TASK GOAL
An exact copy of the entries is required, with every image omitted.

DATASET RECORDS
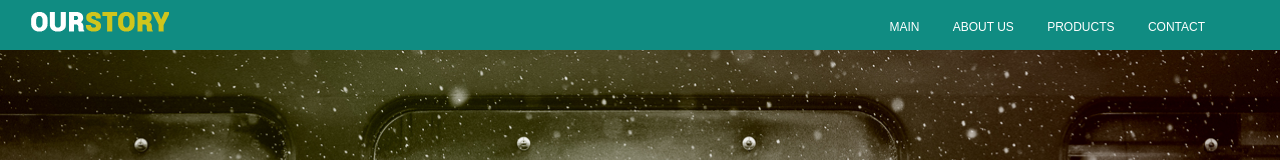
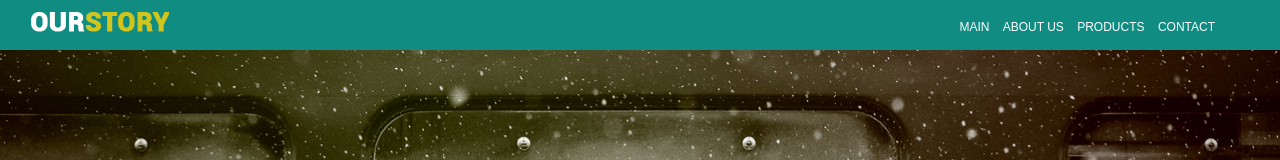
Before and after one commit to jenjjang/juststart, a plain HTML site: page index.html in a window 1280 px wide. Shown: the top 160 px of the page. Drawn offline with Linux system fonts and the light colour scheme.

Commit message:
change margin left right
for more space

```diff
--- a/style.css
+++ b/style.css
@@ -32,7 +32,7 @@ nav {
 	nav li{
 		display: inline-block;
 		position: relative;
-		margin: 0 15px;
+		margin: 0 5px;
 	}
 
 	nav ul li a {
```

SOLUTION TO THIS PROBLEM
Before and after one commit to jenjjang/juststart, a plain HTML site: page index.html in a window 1280 px wide. Shown: the top 160 px of the page. Drawn offline with Linux system fonts and the light colour scheme.

Commit message:
change margin left right
for more space

```diff
--- a/style.css
+++ b/style.css
@@ -32,7 +32,7 @@ nav {
 	nav li{
 		display: inline-block;
 		position: relative;
-		margin: 0 15px;
+		margin: 0 5px;
 	}
 
 	nav ul li a {
```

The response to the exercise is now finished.